Paleo Pecan Pie with Chocolate Crust
Yield: One 8- to 9-inch pie
2 cups almond flour
1/2 teaspoon sea salt
2 tablespoons ghee
6 tablespoons coconut sugar
2 tablespoons raw cacao powder
1 cup maple syrup
1/3 cup date paste
Scant 1/2 cup coconut sugar
3 tablespoons ghee
1/2 tablespoon arrowroot starch
1 teaspoon vanilla extract
1 1/2 cups coarsely chopped pecans
Preheat oven to 350 degrees and line the bottom of a tart, pie, or 8- to 9-inch springform pan with parchment paper.
Make the crust:
In a large bowl, combine all of the ingredients for the crust until it comes together as a dough. Press evenly into bottom and sides of lined pan. Bake in oven 7 minutes. Remove and set aside.
Make the filling:
While crust is baking, whisk together maple syrup, date paste, and coconut sugar in a medium-sized saucepan over low heat. Bring to a boil, stop stirring, and let boil 1 minute. Remove from heat and let cool. Transfer mixture to the bowl of a stand mixer fitted with the whisk attachment.
Add in eggs and whisk to combine. Add in ghee, arrowroot starch, and vanilla. Mix. Add in chopped pecans and mix to combine. Pour mixture into crust and place back in oven to bake 30 to 40 additional minutes, or until the pie filling has fully set. Let cool before serving.

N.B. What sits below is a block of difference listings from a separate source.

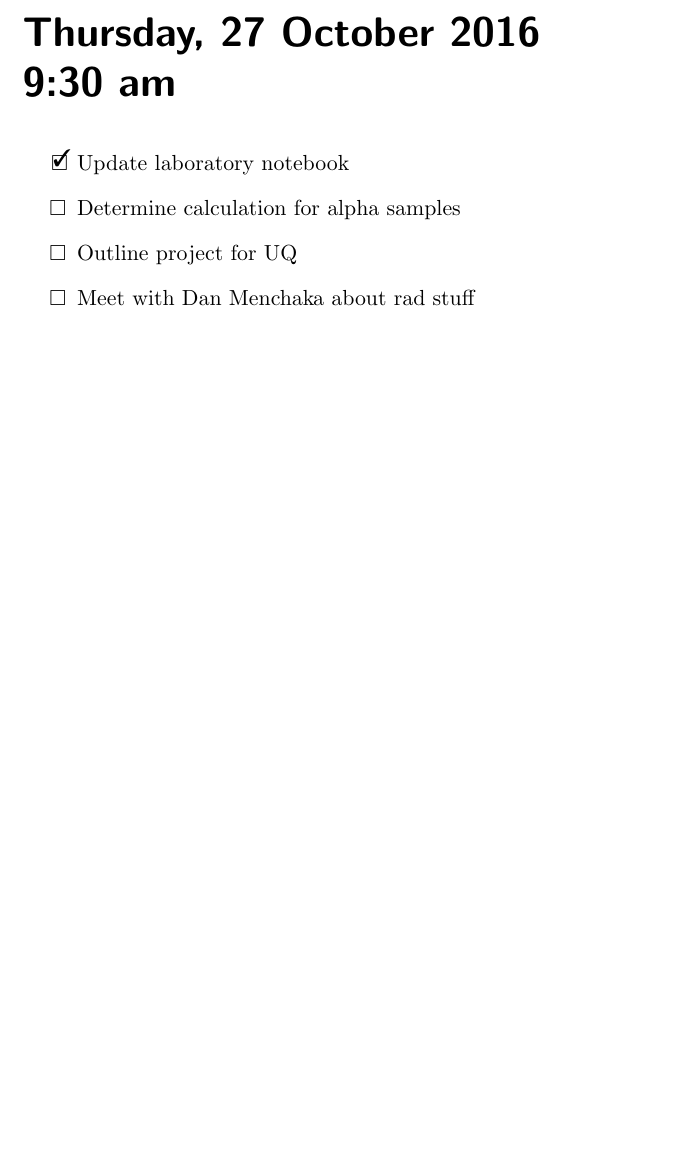
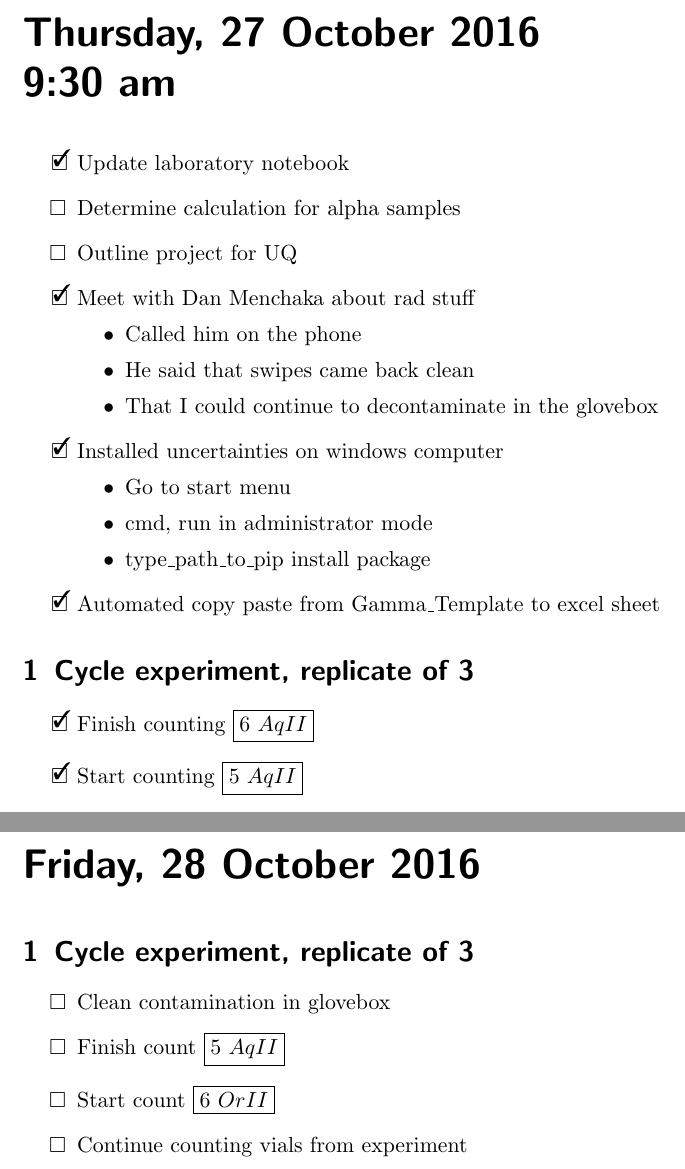
Before and after one commit to teamsspaul/LabWork, a LaTeX book (Notebook/lab_book_1.tex): part of page 40 of 40 before the commit and two parts of pages 40 and 41 of 41 after it, the two joined at a grey line, cut so that both start at the same text, the shorter picture padded with empty space. Compiled offline with pdfLaTeX.

Commit message:
"Update Files"

```diff
--- a/Notebook/lab_book_1.tex
+++ b/Notebook/lab_book_1.tex
@@ -1444,7 +1444,42 @@ John also mentioned two good techniques, that should be noted:
 \item[\done]{Update laboratory notebook}
 \item{Determine calculation for alpha samples}
 \item{Outline project for UQ}
-\item{Meet with Dan Menchaka about rad stuff}
+\item[\done]{Meet with Dan Menchaka about rad stuff}
+  \begin{itemize}
+  \item{Called him on the phone}
+  \item{He said that swipes came back clean}
+  \item{That I could continue to decontaminate in the glovebox}
+  \end{itemize}
+\item[\done]{Installed uncertainties on windows computer}
+  \begin{itemize}
+  \item{Go to start menu}
+  \item{cmd, run in administrator mode}
+  \item{type\_path\_to\_pip install package}
+  \end{itemize}
+\item[\done]{Automated copy paste from Gamma\_Template to excel
+  sheet}
+\end{todolist}
+
+\experiment{Cycle_X3}
+
+\begin{todolist}
+\item[\done]{Finish counting $\boxed{6\ AqII}$}
+\item[\done]{Start counting $\boxed{5\ AqII}$}
+\end{todolist}
+
+%------------------------------------------------------------------------
+%	LAB BOOK day
+%-----------------------------------------------------------------------
+
+\labday{Friday, 28 October 2016}
+
+\experiment{Cycle_X3}
+
+\begin{todolist}
+\item{Clean contamination in glovebox}
+\item{Finish count $\boxed{5\ AqII}$}
+\item{Start count $\boxed{6\ OrII}$}
+\item{Continue counting vials from experiment}
 \end{todolist}
 
 
```
Also changed, not shown: Notebook/lab_book_1.pdf, 5 other files.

Note: If you can’t find store-bought date paste, process pitted dates in a food processor until smooth.